What form might state recognition of the Arab Israeli nation take? I suggest that a symbol representing that nation (e.g., a crescent moon with a Solomon's Seal pentagram) should be added to the Israeli flag, alongside the Star of David. I can already hear the cries of horror from my fellow Zionists at the idea, but it must be said that recognizing the Arab Israeli nation in this way in no way detracts from the recognition of the Jewish Israeli nation. For it is fully compatible with the notion that, with Israel, we Jews have a state of our own. The only qualification would be that it is not exclusively our own.
The recognition of nations, in other words, does not have to be a zero-sum affair. On the contrary, it is much like what the Jewish Midrash says of a candle, which loses none of its brilliance in kindling another.

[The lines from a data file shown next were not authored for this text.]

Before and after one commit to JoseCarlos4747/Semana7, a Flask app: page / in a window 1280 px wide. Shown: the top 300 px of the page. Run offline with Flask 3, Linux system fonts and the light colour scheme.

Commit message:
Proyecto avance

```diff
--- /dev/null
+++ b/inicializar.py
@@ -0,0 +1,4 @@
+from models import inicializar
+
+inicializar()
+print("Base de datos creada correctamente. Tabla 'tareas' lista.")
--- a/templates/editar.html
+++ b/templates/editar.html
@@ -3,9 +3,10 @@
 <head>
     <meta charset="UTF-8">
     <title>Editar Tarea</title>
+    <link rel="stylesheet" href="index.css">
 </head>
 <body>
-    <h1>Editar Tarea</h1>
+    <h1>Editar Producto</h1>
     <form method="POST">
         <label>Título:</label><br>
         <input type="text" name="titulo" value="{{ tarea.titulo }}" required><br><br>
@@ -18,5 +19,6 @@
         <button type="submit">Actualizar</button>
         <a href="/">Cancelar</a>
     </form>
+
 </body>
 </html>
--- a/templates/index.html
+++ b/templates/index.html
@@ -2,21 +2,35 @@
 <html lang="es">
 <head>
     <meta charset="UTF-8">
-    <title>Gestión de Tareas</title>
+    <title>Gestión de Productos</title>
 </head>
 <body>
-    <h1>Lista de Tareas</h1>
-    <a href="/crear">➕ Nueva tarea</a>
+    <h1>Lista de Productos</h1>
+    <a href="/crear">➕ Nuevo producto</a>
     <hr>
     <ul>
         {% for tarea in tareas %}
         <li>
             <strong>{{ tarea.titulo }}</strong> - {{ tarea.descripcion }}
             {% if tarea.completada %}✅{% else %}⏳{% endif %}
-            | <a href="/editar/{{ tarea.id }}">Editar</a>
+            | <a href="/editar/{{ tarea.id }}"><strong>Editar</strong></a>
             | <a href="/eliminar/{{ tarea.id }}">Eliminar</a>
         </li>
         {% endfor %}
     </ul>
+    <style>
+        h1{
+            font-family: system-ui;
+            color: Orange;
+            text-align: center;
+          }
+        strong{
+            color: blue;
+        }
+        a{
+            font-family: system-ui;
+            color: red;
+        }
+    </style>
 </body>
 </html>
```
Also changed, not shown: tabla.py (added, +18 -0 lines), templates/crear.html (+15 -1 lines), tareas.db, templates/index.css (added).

Zionists who reject this genuinely bi-national Israel do so mainly for two related reasons. Either they fail to see that it is compatible with a two-state solution, or they fail to distinguish between the recognition of a nation by a state and the question of who forms the majority in a democracy. The question of majorities and minorities, however, is a matter of counting individuals, not of recognizing communities. With recognition, the point is not the number of a community's members but taking into account its specific needs. That is why I would suggest that there is nothing contradictory about combining the recognition of Israel's bi-nationality with a constitutional declaration that the state is responsible for maintaining a significant Jewish majority. For, given the Holocaust, as well as the historical mistreatment of Jewish minorities within Arab and Muslim regimes, the need for a constitutional guarantee of this should be clear.

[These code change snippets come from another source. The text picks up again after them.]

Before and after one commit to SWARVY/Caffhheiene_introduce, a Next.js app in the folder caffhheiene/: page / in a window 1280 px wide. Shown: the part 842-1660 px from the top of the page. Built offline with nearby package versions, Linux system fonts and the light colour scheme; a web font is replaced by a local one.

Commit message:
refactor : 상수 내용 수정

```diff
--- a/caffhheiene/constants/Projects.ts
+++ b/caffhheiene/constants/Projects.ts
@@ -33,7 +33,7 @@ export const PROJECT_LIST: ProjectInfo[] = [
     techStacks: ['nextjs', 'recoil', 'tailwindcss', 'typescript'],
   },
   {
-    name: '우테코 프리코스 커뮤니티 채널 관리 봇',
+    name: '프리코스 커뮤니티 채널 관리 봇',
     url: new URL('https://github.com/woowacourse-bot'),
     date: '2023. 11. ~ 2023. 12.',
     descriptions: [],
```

Affirming Israel's bi-nationality is not only a matter of domestic justice; it can also help us communicate our two truths to the Arabs and Muslims outside of the country. For example, flying an Israeli flag such as the one I have suggested above Jerusalem would (at least partly) respond to the calls of many Muslims to "liberate" the city; it should thus make their acceptance of Israel's legitimacy that much more likely. Furthermore, in helping to reconcile Arab Israelis to the state, it can only make it easier to enlist their help in reaching out to their brethren outside the country. Finally, a bi-national Israel would lend support to the notion that any Jewish national minority present within a future Palestinian state itself deserves to be recognized by that state. For that, too, is what justice demands.


Particularly since the demise of Oslo, the complaint has often been voiced that Yasser Arafat never prepared his people for the concessions essential to peace. My question is: What was the sense in waiting for him, or anyone else, to do so? We Zionists must make a serious effort to convince our opponents of our legitimacy. We have not done so because most of us have arrived at our positions prematurely, and this applies to both the belief that negotiations are already viable and that there is no prospect of ever making them so. For what is required is something that has been overlooked: conversation. Only by convincing, rather than persuading, can we get our opponents truly to accept a Jewish Israel; only by "speaking to the rock" (Numb. 19:1-22), not "striking it" (Exod. 17:5-6), will we ever see that Israel in peace.
Of course, there is no guarantee that this approach will succeed. That said, it has yet to be seriously tried. Even accepting this, many might wish to object that it would take a very long time to carry off. To that I can but respond with a question: How long do you wish Israel to remain in the Middle East?